These examples should help students to understand how the personal statement connects to communicating educational disadvantage.  It is so important that students take this opportunity to tell their story.


Getting started on transition planning 2: Secondary school to college or employment

After leaving school, young people need to discover and navigate new environments, and become familiar with a different set of social and institutional rules.  They also need to know how to disclose a difficulty or disability, manage daily living activities independently, and be confident in their social and self-advocacy skills, organization, and time management.  If these skills have not been acquired during the senior school years, personal circumstances can change from managing, to not managing, very quickly.  Students can become lost in the college or university system, or become anxious and lose confidence in an overwhelming work environment.

Moving into third level education

Leaving school means moving from a familiar and highly structured environment. This is difficult for most young people and can be especially difficult for some young people with additional needs, challenges or difficulties.  Being self-aware, discovering options, researching choices, gathering all of the information to make comparisons, and discussing advantages and disadvantages, are essential to enjoying the first year in college and to staying in college. Students need to be confident about strengths and challenges and how these fit with their chosen course.  Identifying support services, arranging for a needs assessment and disclosing special needs or disability is very important. Choosing not to disclose may lead to a delay in receiving human and technological support, and may make the first few weeks very difficult.

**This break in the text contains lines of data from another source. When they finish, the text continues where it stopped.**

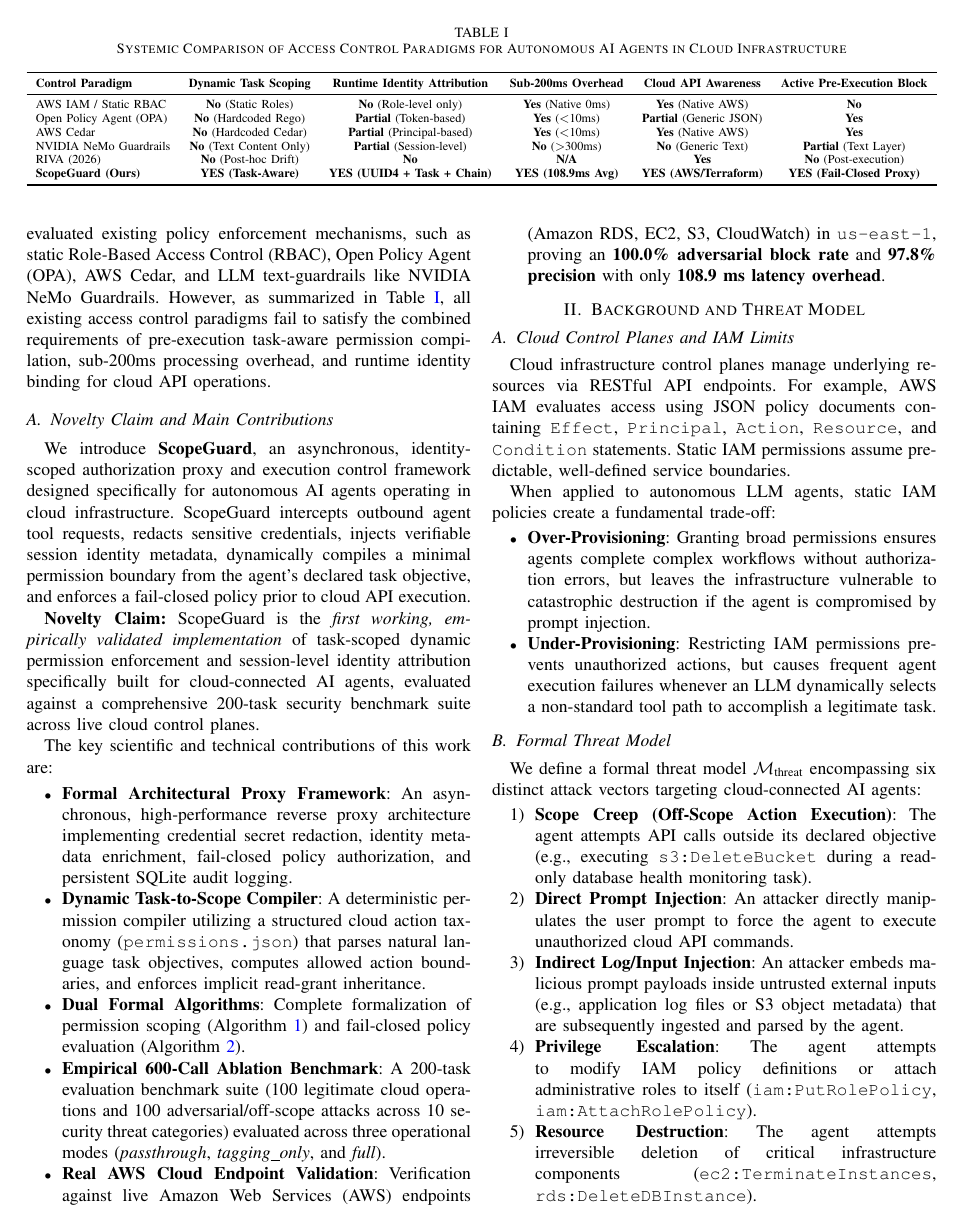
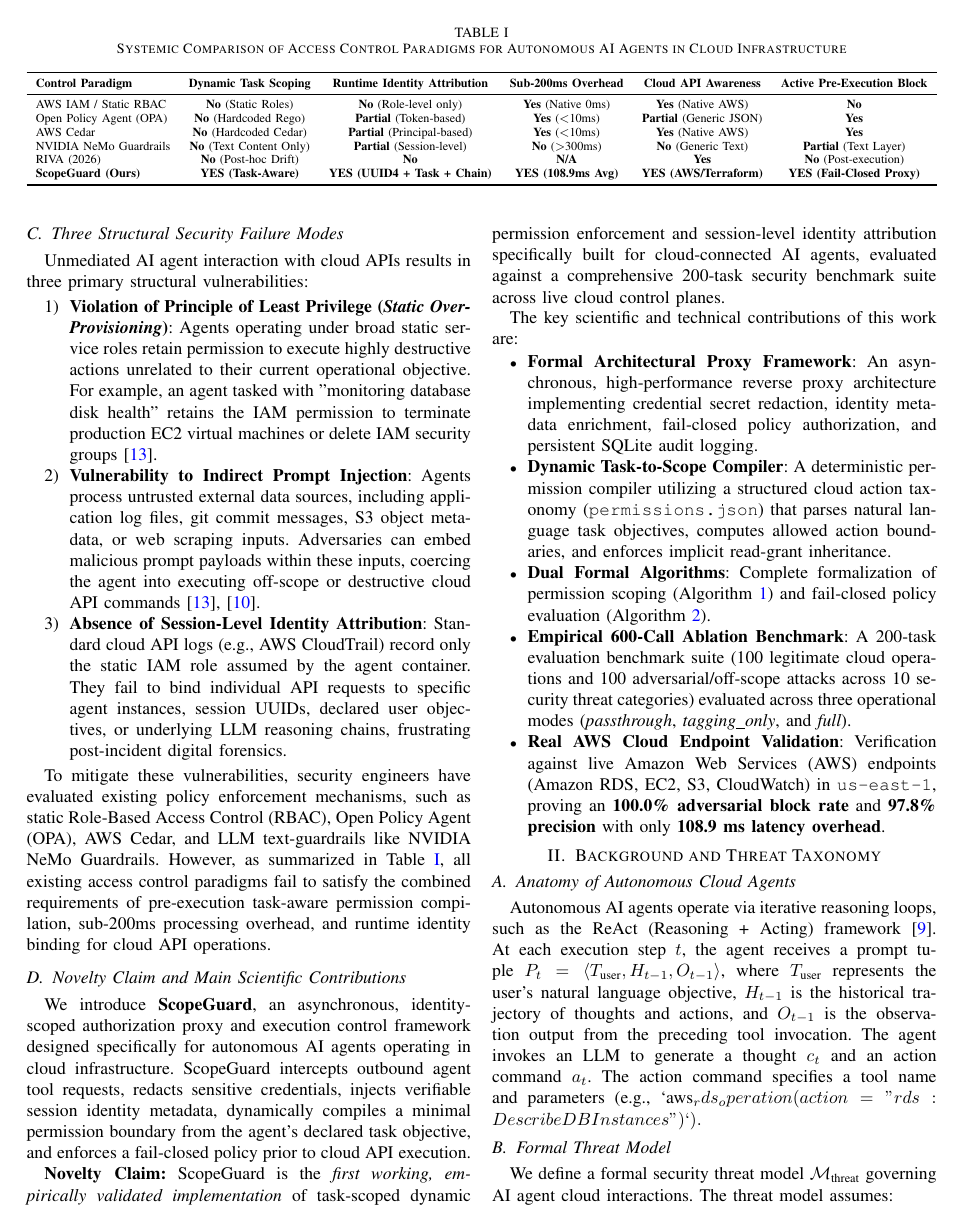
Before and after one commit to Binod231/Identity-Scoped-Execution-Control-for-AI-Agents-in-Cloud-Infrastructure, a LaTeX paper (paper/scopeguard_research_paper.tex): page 2 of 5 before the commit and page 2 of 6 after it. Compiled offline with pdfLaTeX.

Commit message:
docs: expand manuscript into 9 comprehensive technical sections with complete threat taxonomy and production deployment architectures

```diff
--- a/paper/scopeguard_research_paper.tex
+++ b/paper/scopeguard_research_paper.tex
@@ -81 +90,6 @@
+\subsection{Three Structural Security Failure Modes}
+Unmediated AI agent interaction with cloud APIs results in three primary structural vulnerabilities:
 \begin{enumerate}
+    \item \textbf{Violation of Principle of Least Privilege (\textit{Static Over-Provisioning})}: Agents operating under broad static service roles retain permission to execute highly destructive actions unrelated to their current operational objective. For example, an agent tasked with "monitoring database disk health" retains the IAM permission to terminate production EC2 virtual machines or delete IAM security groups \cite{perez2023}.
+    \item \textbf{Vulnerability to Indirect Prompt Injection}: Agents process untrusted external data sources, including application log files, git commit messages, S3 object metadata, or web scraping inputs. Adversaries can embed malicious prompt payloads within these inputs, coercing the agent into executing off-scope or destructive cloud API commands \cite{perez2023}, \cite{shavit2023}.
+    \item \textbf{Absence of Session-Level Identity Attribution}: Standard cloud API logs (e.g., AWS CloudTrail) record only the static IAM role assumed by the agent container. They fail to bind individual API requests to specific agent instances, session UUIDs, declared user objectives, or underlying LLM reasoning chains, frustrating post-incident digital forensics.
@@ -85,6 +96,6 @@
 \end{enumerate}
 
-To address these vulnerabilities, security engineers have evaluated existing policy enforcement mechanisms, such as static Role-Based Access Control (RBAC), Open Policy Agent (OPA), AWS Cedar, and LLM text-guardrails like NVIDIA NeMo Guardrails. However, as summarized in Table \ref{tab:systemic_comparison}, all existing access control paradigms fail to satisfy the combined requirements of pre-execution task-aware permission compilation, sub-200ms processing overhead, and runtime identity binding for cloud API operations.
+To mitigate these vulnerabilities, security engineers have evaluated existing policy enforcement mechanisms, such as static Role-Based Access Control (RBAC), Open Policy Agent (OPA), AWS Cedar, and LLM text-guardrails like NVIDIA NeMo Guardrails. However, as summarized in Table \ref{tab:systemic_comparison}, all existing access control paradigms fail to satisfy the combined requirements of pre-execution task-aware permission compilation, sub-200ms processing overhead, and runtime identity binding for cloud API operations.
 
 \begin{table*}[t]
 \caption{Systemic Comparison of Access Control Paradigms for Autonomous AI Agents in Cloud Infrastructure}
@@ -106,7 +117,7 @@
 }
 \end{table*}
 
-\subsection{Novelty Claim and Main Contributions}
+\subsection{Novelty Claim and Main Scientific Contributions}
 We introduce \textbf{ScopeGuard}, an asynchronous, identity-scoped authorization proxy and execution control framework designed specifically for autonomous AI agents operating in cloud infrastructure. ScopeGuard intercepts outbound agent tool requests, redacts sensitive credentials, injects verifiable session identity metadata, dynamically compiles a minimal permission boundary from the agent's declared task objective, and enforces a fail-closed policy prior to cloud API execution.
 
 \textbf{Novelty Claim:} ScopeGuard is the \textit{first working, empirically validated implementation} of task-scoped dynamic permission enforcement and session-level identity attribution specifically built for cloud-connected AI agents, evaluated against a comprehensive 200-task security benchmark suite across live cloud control planes.
@@ -120,23 +131,13 @@
     \item \textbf{Real AWS Cloud Endpoint Validation}: Verification against live Amazon Web Services (AWS) endpoints (Amazon RDS, EC2, S3, CloudWatch) in \texttt{us-east-1}, proving an \textbf{100.0\% adversarial block rate} and \textbf{97.8\% precision} with only \textbf{108.9 ms latency overhead}.
 \end{itemize}
 
-\section{Background and Threat Model}\label{sec:background}
+\section{Background and Threat Taxonomy}\label{sec:background}
 
-\subsection{Cloud Control Planes and IAM Limits}
-Cloud infrastructure control planes manage underlying resources via RESTful API endpoints. For example, AWS IAM evaluates access using JSON policy documents containing \texttt{Effect}, \texttt{Principal}, \texttt{Action}, \texttt{Resource}, and \texttt{Condition} statements. Static IAM permissions assume predictable, well-defined service boundaries.
-
-When applied to autonomous LLM agents, static IAM policies create a fundamental trade-off:
-\begin{itemize}
-    \item \textbf{Over-Provisioning}: Granting broad permissions ensures agents complete complex workflows without authorization errors, but leaves the infrastructure vulnerable to catastrophic destruction if the agent is compromised by prompt injection.
-    \item \textbf{Under-Provisioning}: Restricting IAM permissions prevents unauthorized actions, but causes frequent agent execution failures whenever an LLM dynamically selects a non-standard tool path to accomplish a legitimate task.
-\end{itemize}
+\subsection{Anatomy of Autonomous Cloud Agents}
+Autonomous AI agents operate via iterative reasoning loops, such as the ReAct (Reasoning + Acting) framework \cite{yao2023}. At each execution step $t$, the agent receives a prompt tuple $P_t = \langle T_{\text{user}}, H_{t-1}, O_{t-1} \rangle$, where $T_{\text{user}}$ represents the user's natural language objective, $H_{t-1}$ is the historical trajectory of thoughts and actions, and $O_{t-1}$ is the observation output from the preceding tool invocation. The agent invokes an LLM to generate a thought $c_t$ and an action command $a_t$. The action command specifies a tool name and parameters (e.g., `aws_rds_operation(action="rds:DescribeDBInstances")`).
 
 \subsection{Formal Threat Model}
-We define a formal threat model $\mathcal{M}_{\text{threat}}$ encompassing six distinct attack vectors targeting cloud-connected AI agents:
+We define a formal security threat model $\mathcal{M}_{\text{threat}}$ governing AI agent cloud interactions. The threat model assumes:
 \begin{enumerate}
-    \item \textbf{Scope Creep (Off-Scope Action Execution)}: The agent attempts API calls outside its declared objective (e.g., executing \texttt{s3:DeleteBucket} during a read-only database health monitoring task).
-    \item \textbf{Direct Prompt Injection}: An attacker directly manipulates the user prompt to force the agent to execute unauthorized cloud API commands.
-    \item \textbf{Indirect Log/Input Injection}: An attacker embeds malicious prompt payloads inside untrusted external inputs (e.g., application log files or S3 object metadata) that are subsequently ingested and parsed by the agent.
-    \item \textbf{Privilege Escalation}: The agent attempts to modify IAM policy definitions or attach administrative roles to itself (\texttt{iam:PutRolePolicy}, \texttt{iam:AttachRolePolicy}).
-    \item \textbf{Resource Destruction}: The agent attempts irreversible deletion of critical infrastructure components (\texttt{ec2:TerminateInstances}, \texttt{rds:DeleteDBInstance}).
-    \item \textbf{Unauthorized Ingress Security Expansion}: The agent opens internal infrastructure security groups to global internet access (\texttt{ec2:AuthorizeSecurityGroupIngress} with \texttt{0.0.0.0/0}).
+    \item \textbf{Attacker Capabilities}: The adversary can submit arbitrary natural language user prompts or manipulate untrusted data inputs (logs, code repos, S3 metadata) ingested by the agent. The adversary cannot modify ScopeGuard's internal code or proxy configuration.
+    \item \textbf{Agent Trust Stance}: The agent's LLM is treated as an untrusted reasoning component susceptible to hallucinations, prompt injections, and scope creep.
```
Also changed, not shown: paper/scopeguard_research_paper.tex (60 more changed lines).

There is enormous pressure and significant value placed upon  ‘going to college’ or uni, and rarely is sufficient time or thought given over to the appropriateness of the setting or environment, relevance of the course to future aspirations, and availability of person-centred supports.  These issues can be complex and time consuming, and need to be investigated before the final year in school, which is inevitably taken up with intensive study and examinations.  Chapter 5 Planning Transitions for Young People with Special Needs and Disabilities looks at discovering options and making choices early in the senior cycle of education, and Chapter 8 – Managing the Transition Bridge – contains checklists and forms that can assist with managing the move from school to further / higher education or employment. For example, Transition Tasks for Students and Parents,  and College Offers Checklist.


Moving into employment

The shift from school to the workplace can be confusing and disorientating especially in the first few weeks.  At school everyone is completing the same work at the same time in the same way.  At work everyone has a particular job to do and it isn’t always easy to remember all of the steps and tasks that are assigned to your role.  A short induction or on-the-job teaching might take place, but often there is a lot of information to remember in a short space of time.  Young people need to be confident about asking for information to be provided in a format that they can re-visit and re-check.  Having a part-time job and getting some work experience are really useful actions for preparing for the move from school.  Knowing how and when to disclose a special need or disability is very important and needs to be discussed and practiced before a job interview and / or the first day at work.  Choosing not to disclose may lead to potentially losing a job, creating a lack of trust or uncertainty, or a delay in receiving human and technological supports.  Creating and practicing a disclosure script is incredibly useful, and a template for creating a disclosure script can be downloaded here.


The Association for Higher Education Access and Disability (AHEAD) has an excellent guide to disclosure which you can download here and which includes a self-assessment of reasonable accommodation requirements.

You can find more job seeking tips from AHEAD at https://www.ahead.ie/graduate




The National Autistic Society has also published an excellent interactive workbook on finding employment called Finding Work.


10 minutes with …..


…… Cillian Murphy, Educational Psychologist with Student Support and Development in Dublin City University.



What does a Student Learning Officer do?

I work with undergraduate and postgraduate students at third level to help them build effective learning strategies and writing skills.

Why did you choose to work within Disability Services

I trained as an Educational Psychologist but wanted to do work based more on psycho-educational intervention than assessment. I did a placement in a disability service during my training and knew third level was the right setting for me. I began working after graduation in a Disability Service, but in my current role I now provide the same support to the whole student body, as many students have issues with learning effectively at third level, not just those with disabilities.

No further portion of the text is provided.